ITAR stands for International Traffic in Arms Regulations. The ITAR regulations govern the information and material pertaining to defense and military related technologies. These governed technologies are on a specific list called the U.S. Munitions List. The intent is that these governed items of information are only shared with U.S. persons unless authorized by the U.S. Department of State. ITAR does not apply to information that is in the public domain, such as items commonly taught in school, general science, marketing and math. ITAR is administered by the U.S. Department of State.
Why are we discussing this on a security blog? In the work I do, which relies heavily upon both security and compliance, customers often ask if the company I work for is “ITAR Certified” or “ITAR Compliant.” Much of what is contained here is a response that I provide them, but I also felt that it was worthwhile to post a little bit about a requirement that few Information Security professionals come across.

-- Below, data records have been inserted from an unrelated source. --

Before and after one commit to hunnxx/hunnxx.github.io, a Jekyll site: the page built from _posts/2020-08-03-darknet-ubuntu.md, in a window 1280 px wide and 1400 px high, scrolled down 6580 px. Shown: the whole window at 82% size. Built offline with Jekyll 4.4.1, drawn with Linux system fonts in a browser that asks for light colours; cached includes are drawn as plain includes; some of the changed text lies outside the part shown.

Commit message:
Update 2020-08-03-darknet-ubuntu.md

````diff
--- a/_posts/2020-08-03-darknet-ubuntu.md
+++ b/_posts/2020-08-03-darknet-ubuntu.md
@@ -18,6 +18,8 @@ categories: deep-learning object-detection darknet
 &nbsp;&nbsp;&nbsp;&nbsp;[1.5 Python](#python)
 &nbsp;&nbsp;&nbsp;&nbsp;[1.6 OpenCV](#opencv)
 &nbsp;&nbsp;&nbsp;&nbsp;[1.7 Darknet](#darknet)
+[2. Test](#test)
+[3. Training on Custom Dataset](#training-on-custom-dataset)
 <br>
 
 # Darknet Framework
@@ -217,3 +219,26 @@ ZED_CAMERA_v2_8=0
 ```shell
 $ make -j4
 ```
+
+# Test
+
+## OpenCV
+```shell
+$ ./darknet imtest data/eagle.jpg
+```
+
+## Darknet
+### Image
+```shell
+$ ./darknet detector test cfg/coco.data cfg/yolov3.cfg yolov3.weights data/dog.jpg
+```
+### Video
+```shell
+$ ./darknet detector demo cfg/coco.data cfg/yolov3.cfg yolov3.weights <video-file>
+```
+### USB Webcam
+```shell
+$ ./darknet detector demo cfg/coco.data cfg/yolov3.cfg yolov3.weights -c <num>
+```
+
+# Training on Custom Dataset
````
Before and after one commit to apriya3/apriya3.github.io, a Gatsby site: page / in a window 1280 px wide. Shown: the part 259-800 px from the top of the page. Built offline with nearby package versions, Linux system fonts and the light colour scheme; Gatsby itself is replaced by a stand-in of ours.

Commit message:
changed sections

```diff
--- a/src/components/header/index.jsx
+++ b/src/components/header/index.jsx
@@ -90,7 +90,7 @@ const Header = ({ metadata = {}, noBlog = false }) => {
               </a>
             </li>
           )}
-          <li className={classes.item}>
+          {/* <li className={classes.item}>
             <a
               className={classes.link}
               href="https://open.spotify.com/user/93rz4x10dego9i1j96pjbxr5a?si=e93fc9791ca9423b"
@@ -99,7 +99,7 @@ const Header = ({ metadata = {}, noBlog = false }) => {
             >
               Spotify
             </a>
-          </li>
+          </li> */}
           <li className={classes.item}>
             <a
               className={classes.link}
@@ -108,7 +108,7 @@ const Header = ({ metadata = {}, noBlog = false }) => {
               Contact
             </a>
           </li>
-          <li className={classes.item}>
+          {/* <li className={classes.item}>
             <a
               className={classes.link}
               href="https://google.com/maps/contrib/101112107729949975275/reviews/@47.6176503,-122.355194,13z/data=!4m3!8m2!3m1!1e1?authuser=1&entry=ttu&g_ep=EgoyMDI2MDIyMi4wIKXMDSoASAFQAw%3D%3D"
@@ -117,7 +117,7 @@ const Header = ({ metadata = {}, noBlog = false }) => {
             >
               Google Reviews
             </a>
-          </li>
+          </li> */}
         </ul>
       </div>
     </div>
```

Lets answer the customer question first, are we “ITAR Certified” or “ITAR Compliant.” Those are two different things and frankly, only one is close to accurate. There is no such thing as “ITAR certification” though the term is thrown around .